Scaffolding is very useful on building and construction sites. It is also used when roofing work needs to be done, or any other work where people need to get up to a certain level to be able to reach the area concerned. Anyone who erects or takes down scaffolding should be trained in how to do so, so there is no danger posed to them or to anyone else.
There have been instances where accidents have occurred as a result of negligence in putting up or taking down scaffolding. It is incredibly important that it is done correctly, otherwise someone could suffer a fall from height. This could mean they suffer extensive injuries, such as back injuries or head injuries for example.
In some instances it is discovered that poor-quality equipment has been used to construct the scaffolding in the first place. For example, while the construction process may have been correct, one or two bolts were in poor condition and were not able to hold up the scaffolding. Thus when someone climbed onto it to use it, they fell because it was unstable.
You don’t always have to be working on the scaffolding to be injured either. There is the potential of injury in situations where people are walking past when something happens above. If the scaffolding is unsteady it could all fall over on top of workers below. In another example a safety rail on the scaffolding may come loose if it was not properly attached. In this case it could hit someone on the head as they are walking by.
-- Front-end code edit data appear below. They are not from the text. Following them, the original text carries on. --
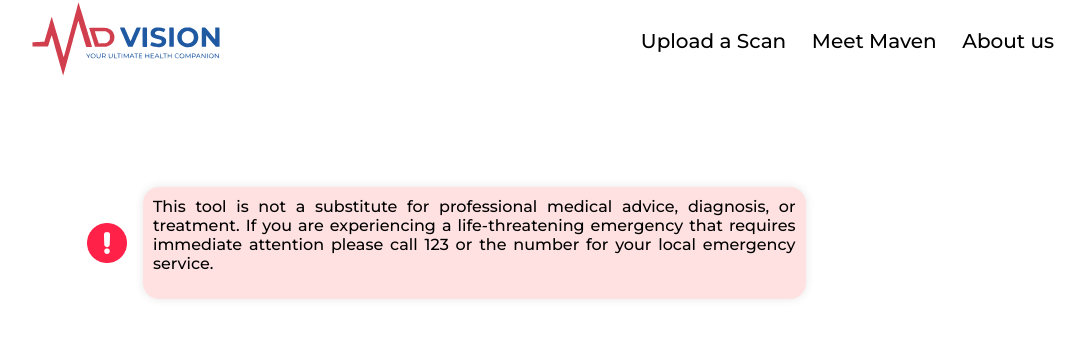
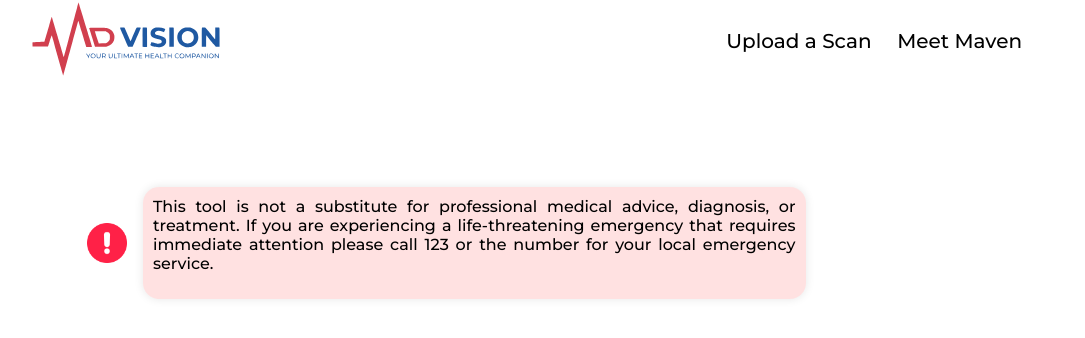
Before and after one commit to abdoibrahim257/MD-Vision, a React (Create React App) app in the folder gp-website/: page /maven/1 in a window 1280 px wide. Shown: the top 338 px of the page, without its empty margins (98-1183 px from the left). Built offline with nearby package versions, Linux system fonts and the light colour scheme; no server answers.

Commit message:
removed about us section

```diff
--- a/gp-website/src/components/navbar.js
+++ b/gp-website/src/components/navbar.js
@@ -45,7 +45,7 @@ function NavBar({sticky = 0, setPadding}) {
                 {/* here is going to bee the rest of the buttons*/}
                 <NavLink className = "navBtns hideOnMobile" to="/upload">Upload a Scan</NavLink>
                 <NavLink className = "navBtns hideOnMobile" to="/maven">Meet Maven</NavLink>
-                <NavLink className = "navBtns hideOnMobile" to="/about">About us</NavLink>
+                {/*<NavLink className = "navBtns hideOnMobile" to="/about">About us</NavLink>*/}
                 {/* <NavLink className = "navBtns hideOnMobile" style={{color: '#d13f4e',  fontWeight: '600'}} to="/login">Login</NavLink> */}
                 <img className = 'mobileShow' onClick={toggleSideBar} src={humburger} alt = 'menu button for mobile view'/>
             </div>
@@ -55,7 +55,7 @@ function NavBar({sticky = 0, setPadding}) {
                 <img onClick ={toggleSideBar} src={close} alt = 'close button for mobile view'/>
                 <NavLink className = "navBtns" to="/upload">Upload a Scan</NavLink>
                 <NavLink className = "navBtns" to="/maven">Meet Maven</NavLink>
-                <NavLink className = "navBtns" to="/about">About us</NavLink>
+                {/* <NavLink className = "navBtns" to="/about">About us</NavLink> */}
                 {/* <NavLink className = "navBtns" style={{color: '#d13f4e',  fontWeight: '600'}} to="/login">Login</NavLink> */}
             </div>
 
--- a/gp-website/src/styles/Chat.css
+++ b/gp-website/src/styles/Chat.css
@@ -97,6 +97,7 @@ p >span{
     outline: none;
     border: 2px solid darkblue;
     box-shadow: 0 0 10px rgba(0, 0, 0, 0.1);
+    cursor: pointer;
 }
 
 .btn:hover{
--- a/gp-website/src/styles/heroSection.css
+++ b/gp-website/src/styles/heroSection.css
@@ -22,6 +22,7 @@
     justify-content: center;
     align-items: center;
     gap: 2vw;
+    padding-right: 2rem;
 }
 
 .sideBar{
```
Also changed, not shown: 1 other file (tests, documents, lock files or other folders).
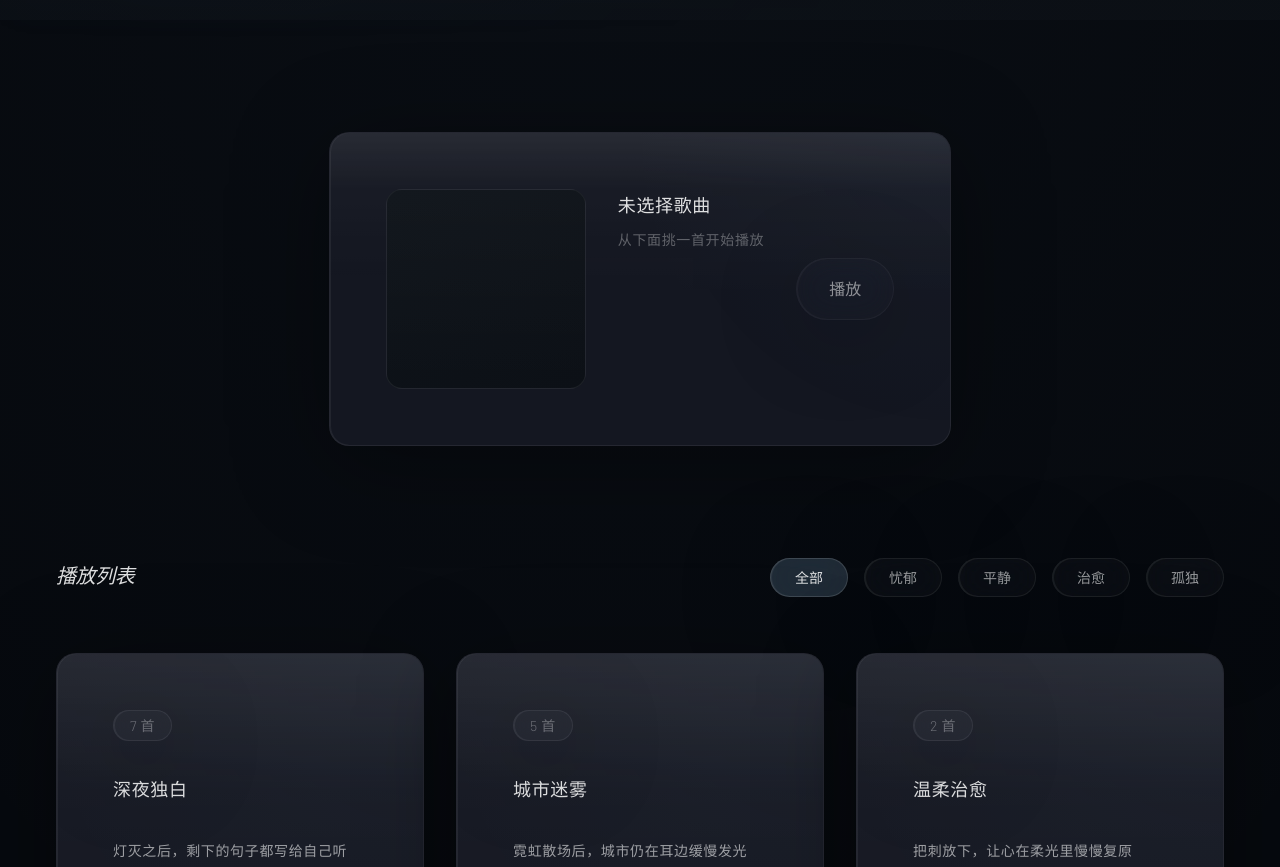
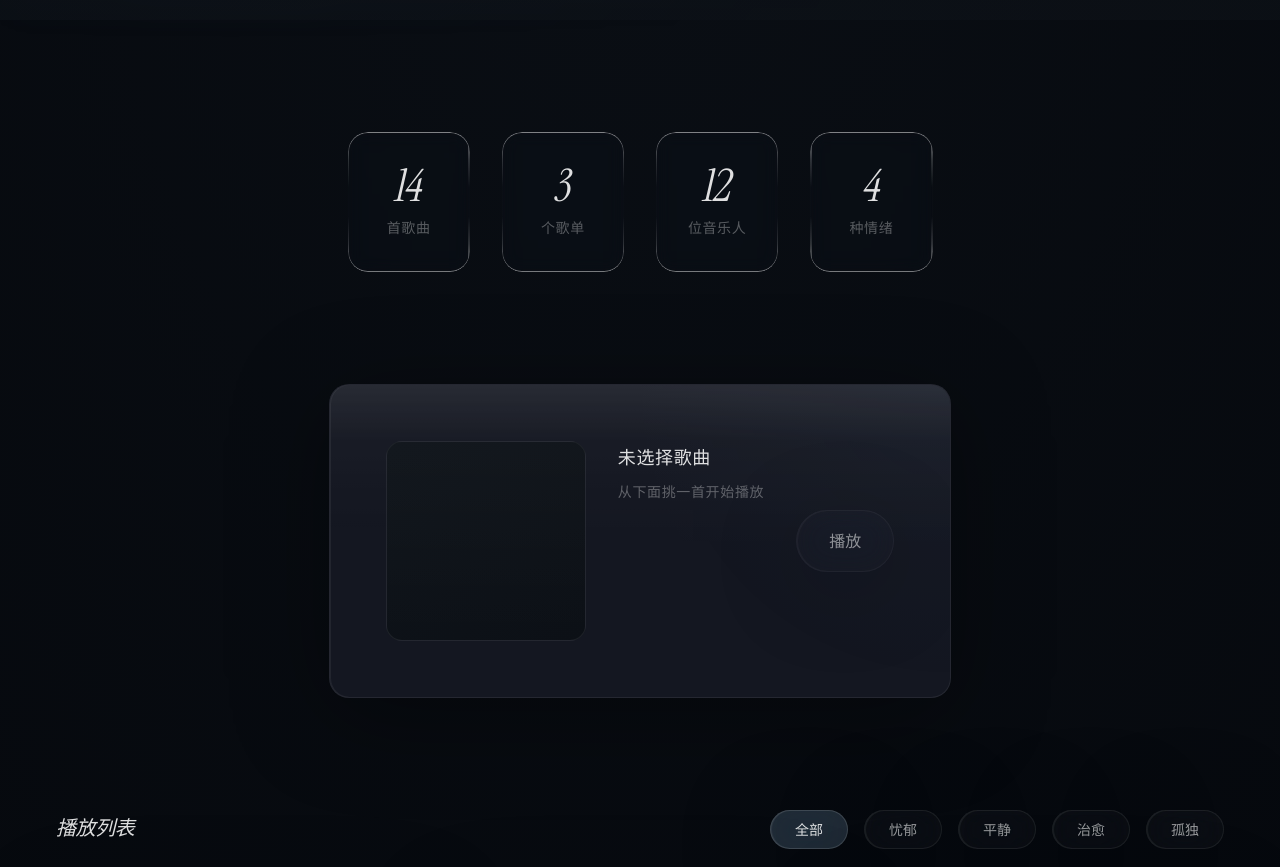
Before and after one commit to UNEVERBETRAYME/GAIA, a Vue app: page /music in a window 1280 px wide. Shown: the part 780-1647 px from the top of the page. Built offline with nearby package versions, Linux system fonts and the light colour scheme.

Commit message:
ui: music stats cards + homepage entrance card blur-in stagger animation

```diff
--- a/src/views/HomeView.vue
+++ b/src/views/HomeView.vue
@@ -95,29 +95,29 @@ watch(
       <div class="home__mood-desc">{{ moodDesc }}</div>
     </section>
 
-    <section class="home__entrances">
-      <RouterLink class="home__card glass glass--liquid" :to="buildUrlWithMood('/ai', currentMood)">
+    <section class="home__entrances home__entrances--stagger">
+      <RouterLink class="home__card glass glass--liquid home__card--a" :to="buildUrlWithMood('/ai', currentMood)">
         <span class="home__card-icon">
           <svg width="22" height="22" viewBox="0 0 24 24" fill="none" stroke="currentColor" stroke-width="1.5" stroke-linecap="round" stroke-linejoin="round"><circle cx="12" cy="12" r="10"/><path d="M12 16v-4"/><path d="M12 8h.01"/></svg>
         </span>
         <span class="home__card-label">跟她说说话</span>
         <span class="home__card-arrow">→</span>
       </RouterLink>
-      <RouterLink class="home__card glass glass--liquid" :to="buildUrlWithMood('/translate', currentMood)">
+      <RouterLink class="home__card glass glass--liquid home__card--b" :to="buildUrlWithMood('/translate', currentMood)">
         <span class="home__card-icon">
           <svg width="22" height="22" viewBox="0 0 24 24" fill="none" stroke="currentColor" stroke-width="1.5" stroke-linecap="round" stroke-linejoin="round"><path d="M21 15a2 2 0 0 1-2 2H7l-4 4V5a2 2 0 0 1 2-2h14a2 2 0 0 1 2 2z"/></svg>
         </span>
         <span class="home__card-label">把感受拆开</span>
         <span class="home__card-arrow">→</span>
       </RouterLink>
-      <RouterLink class="home__card glass glass--liquid" :to="buildUrlWithMood('/words', currentMood)">
+      <RouterLink class="home__card glass glass--liquid home__card--c" :to="buildUrlWithMood('/words', currentMood)">
         <span class="home__card-icon">
           <svg width="22" height="22" viewBox="0 0 24 24" fill="none" stroke="currentColor" stroke-width="1.5" stroke-linecap="round" stroke-linejoin="round"><path d="M2 3h6a4 4 0 0 1 4 4v14a3 3 0 0 0-3-3H2z"/><path d="M22 3h-6a4 4 0 0 0-4 4v14a3 3 0 0 1 3-3h7z"/></svg>
         </span>
         <span class="home__card-label">被接住的瞬间</span>
         <span class="home__card-arrow">→</span>
       </RouterLink>
-      <RouterLink class="home__card glass glass--liquid" :to="buildUrlWithMood('/music', currentMood)">
+      <RouterLink class="home__card glass glass--liquid home__card--d" :to="buildUrlWithMood('/music', currentMood)">
         <span class="home__card-icon">
           <svg width="22" height="22" viewBox="0 0 24 24" fill="none" stroke="currentColor" stroke-width="1.5" stroke-linecap="round" stroke-linejoin="round"><path d="M9 18V5l12-2v13"/><circle cx="6" cy="18" r="3"/><circle cx="18" cy="16" r="3"/></svg>
         </span>
@@ -297,6 +297,31 @@ watch(
   max-width: 960px;
 }
 
+.home__entrances--stagger > .home__card {
+  opacity: 0;
+  transform: translateY(16px);
+  filter: blur(6px);
+  animation: homeCardIn 0.6s var(--transition-base) forwards;
+}
+
+.home__entrances--stagger > .home__card--a { animation-delay: 0.05s; }
+.home__entrances--stagger > .home__card--b { animation-delay: 0.18s; }
+.home__entrances--stagger > .home__card--c { animation-delay: 0.31s; }
+.home__entrances--stagger > .home__card--d { animation-delay: 0.44s; }
+
+@keyframes homeCardIn {
+  from {
+    opacity: 0;
+    transform: translateY(16px);
+    filter: blur(6px);
+  }
+  to {
+    opacity: 1;
+    transform: translateY(0);
+    filter: blur(0);
+  }
+}
+
 .home__card {
   display: flex;
   flex-direction: column;
--- a/src/views/MusicView.vue
+++ b/src/views/MusicView.vue
@@ -39,6 +39,18 @@ const ambientStyle = computed(() => {
   const gradient = playerState.value.song?.gradient
   if (!playerState.value.song) return {}
   return { '--music-now-ambient': gradient }
+})
+
+const stats = computed(() => {
+  const allSongs = playlistsData.flatMap(p => p.songs)
+  const uniqueArtists = new Set(allSongs.map(s => s.artist)).size
+  const uniqueMoods = new Set(allSongs.map(s => normalizeEmotionKey(s.mood)).filter(Boolean)).size
+  return {
+    tracks: allSongs.length,
+    artists: uniqueArtists,
+    playlists: playlistsData.length,
+    moods: uniqueMoods,
+  }
 })
 
 function setMood(nextMood) {
@@ -84,6 +96,25 @@ watch(
       <div class="music__badge glass glass--liquid">找到对的旋律</div>
       <h1 class="music__title">情绪音乐</h1>
       <p class="music__subtitle">深夜的旋律，是情绪最柔软的容器。</p>
+    </section>
+
+    <section class="music__stats">
+      <div class="music__stat glass glass--liquid">
+        <div class="music__stat-num">{{ stats.tracks }}</div>
+        <div class="music__stat-label">首歌曲</div>
+      </div>
+      <div class="music__stat glass glass--liquid">
+        <div class="music__stat-num">{{ stats.playlists }}</div>
+        <div class="music__stat-label">个歌单</div>
+      </div>
+      <div class="music__stat glass glass--liquid">
+        <div class="music__stat-num">{{ stats.artists }}</div>
+        <div class="music__stat-label">位音乐人</div>
+      </div>
+      <div class="music__stat glass glass--liquid">
+        <div class="music__stat-num">{{ stats.moods }}</div>
+        <div class="music__stat-label">种情绪</div>
+      </div>
     </section>
 
     <section class="music__now glass glass--surface" :style="ambientStyle">
@@ -173,6 +204,41 @@ watch(
   margin: var(--space-1) var(--space-0) var(--space-0);
   max-width: var(--space-layout-subtitle-max-width);
   color: var(--color-text-1);
+}
+
+.music__stats {
+  display: grid;
+  grid-template-columns: repeat(4, 1fr);
+  gap: var(--space-2);
+  max-width: 800px;
+  margin: 0 auto;
+}
+
+.music__stat {
+  display: flex;
+  flex-direction: column;
+  align-items: center;
+  justify-content: center;
+  gap: var(--space-0-5);
+  padding: var(--space-2);
+  min-height: 100px;
+  text-align: center;
+}
+
+.music__stat-num {
+  font-family: 'Instrument Serif', serif;
+  font-style: italic;
+  font-weight: 300;
+  font-size: clamp(2rem, 3.5vw, 2.8rem);
+  letter-spacing: -0.03em;
+  color: var(--color-text-0);
+  line-height: 1;
+}
+
+.music__stat-label {
+  font-size: var(--space-font-size-0);
+  color: var(--color-text-2);
+  letter-spacing: 0.04em;
 }
 
 .music__moods {
@@ -422,6 +488,10 @@ watch(
 }
 
 @media (max-width: 860px) {
+  .music__stats {
+    grid-template-columns: repeat(2, 1fr);
+  }
+
   .music__panel {
     padding: var(--space-3);
   }
```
Could you make a scaffolding injury compensation claim?
This is worth asking if you have been involved in a situation where you were injured as a result of something going wrong involving scaffolding. Even if you were not working on a building site, but instead you were walking past as work was being done, you might still have a chance to claim scaffolding injury compensation if you were hurt as a result of something going wrong.
Accident Advice Helpline might be able to connect you with one of our experienced lawyers who has dealt with scaffolding-related claims before. By calling us free on 0800 689 0500 you have an opportunity to see whether this is the case. Just make that call today and tell us about the injuries you have suffered.
Date Published: September 17, 2015
Author: Allison Whitehead